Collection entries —
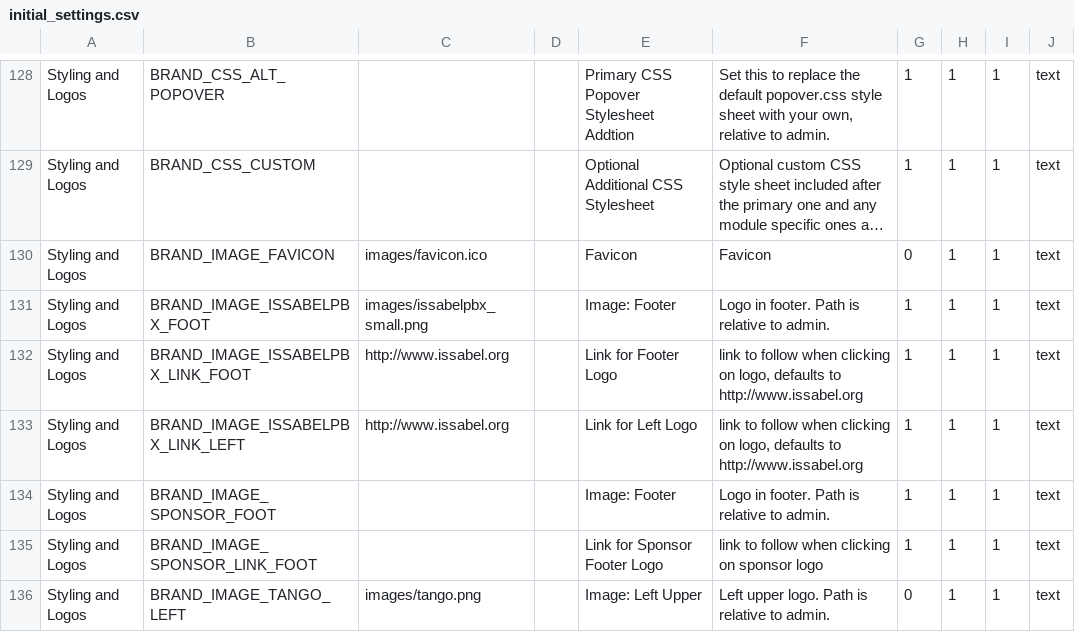
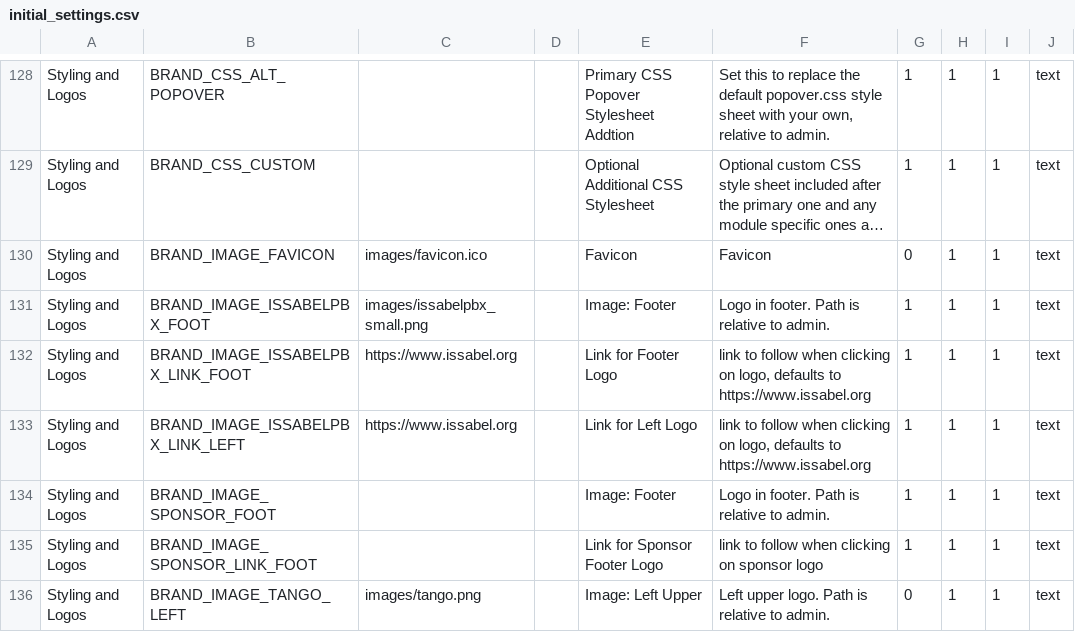
Before and after one commit to IssabelFoundation/issabelPBX, a CSV file: framework/initial_settings.csv, drawn as a sheet; only a part is shown, gaps mark what is left out; long unchanged cells end in ….

Commit message:
Change http to https to link to issabel.org

```diff
--- a/framework/initial_settings.csv
+++ b/framework/initial_settings.csv
@@ -131,4 +131,4 @@
 "Styling and Logos","BRAND_IMAGE_ISSABELPBX_FOOT","images/issabelpbx_small.png","","Image: Footer","Logo in footer.  Path is relative to admin.","1","1","1","text"
-"Styling and Logos","BRAND_IMAGE_ISSABELPBX_LINK_FOOT","http://www.issabel.org","","Link for Footer Logo","link to follow when clicking on logo, defaults to http://www.issabel.org","1","1","1","text"
-"Styling and Logos","BRAND_IMAGE_ISSABELPBX_LINK_LEFT","http://www.issabel.org","","Link for Left Logo","link to follow when clicking on logo, defaults to http://www.issabel.org","1","1","1","text"
+"Styling and Logos","BRAND_IMAGE_ISSABELPBX_LINK_FOOT","https://www.issabel.org","","Link for Footer Logo","link to follow when clicking on logo, defaults to https://www.issabel.org","1","1","1","text"
+"Styling and Logos","BRAND_IMAGE_ISSABELPBX_LINK_LEFT","https://www.issabel.org","","Link for Left Logo","link to follow when clicking on logo, defaults to https://www.issabel.org","1","1","1","text"
 "Styling and Logos","BRAND_IMAGE_SPONSOR_FOOT","","","Image: Footer","Logo in footer.  Path is relative to admin.","1","1","1","text"
```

Exercise brief —
Could the data above be copied out exactly, with no pictures kept?

Output for this exercise —
Before and after one commit to IssabelFoundation/issabelPBX, a CSV file: framework/initial_settings.csv, drawn as a sheet; only a part is shown, gaps mark what is left out; long unchanged cells end in ….

Commit message:
Change http to https to link to issabel.org

```diff
--- a/framework/initial_settings.csv
+++ b/framework/initial_settings.csv
@@ -131,4 +131,4 @@
 "Styling and Logos","BRAND_IMAGE_ISSABELPBX_FOOT","images/issabelpbx_small.png","","Image: Footer","Logo in footer.  Path is relative to admin.","1","1","1","text"
-"Styling and Logos","BRAND_IMAGE_ISSABELPBX_LINK_FOOT","http://www.issabel.org","","Link for Footer Logo","link to follow when clicking on logo, defaults to http://www.issabel.org","1","1","1","text"
-"Styling and Logos","BRAND_IMAGE_ISSABELPBX_LINK_LEFT","http://www.issabel.org","","Link for Left Logo","link to follow when clicking on logo, defaults to http://www.issabel.org","1","1","1","text"
+"Styling and Logos","BRAND_IMAGE_ISSABELPBX_LINK_FOOT","https://www.issabel.org","","Link for Footer Logo","link to follow when clicking on logo, defaults to https://www.issabel.org","1","1","1","text"
+"Styling and Logos","BRAND_IMAGE_ISSABELPBX_LINK_LEFT","https://www.issabel.org","","Link for Left Logo","link to follow when clicking on logo, defaults to https://www.issabel.org","1","1","1","text"
 "Styling and Logos","BRAND_IMAGE_SPONSOR_FOOT","","","Image: Footer","Logo in footer.  Path is relative to admin.","1","1","1","text"
```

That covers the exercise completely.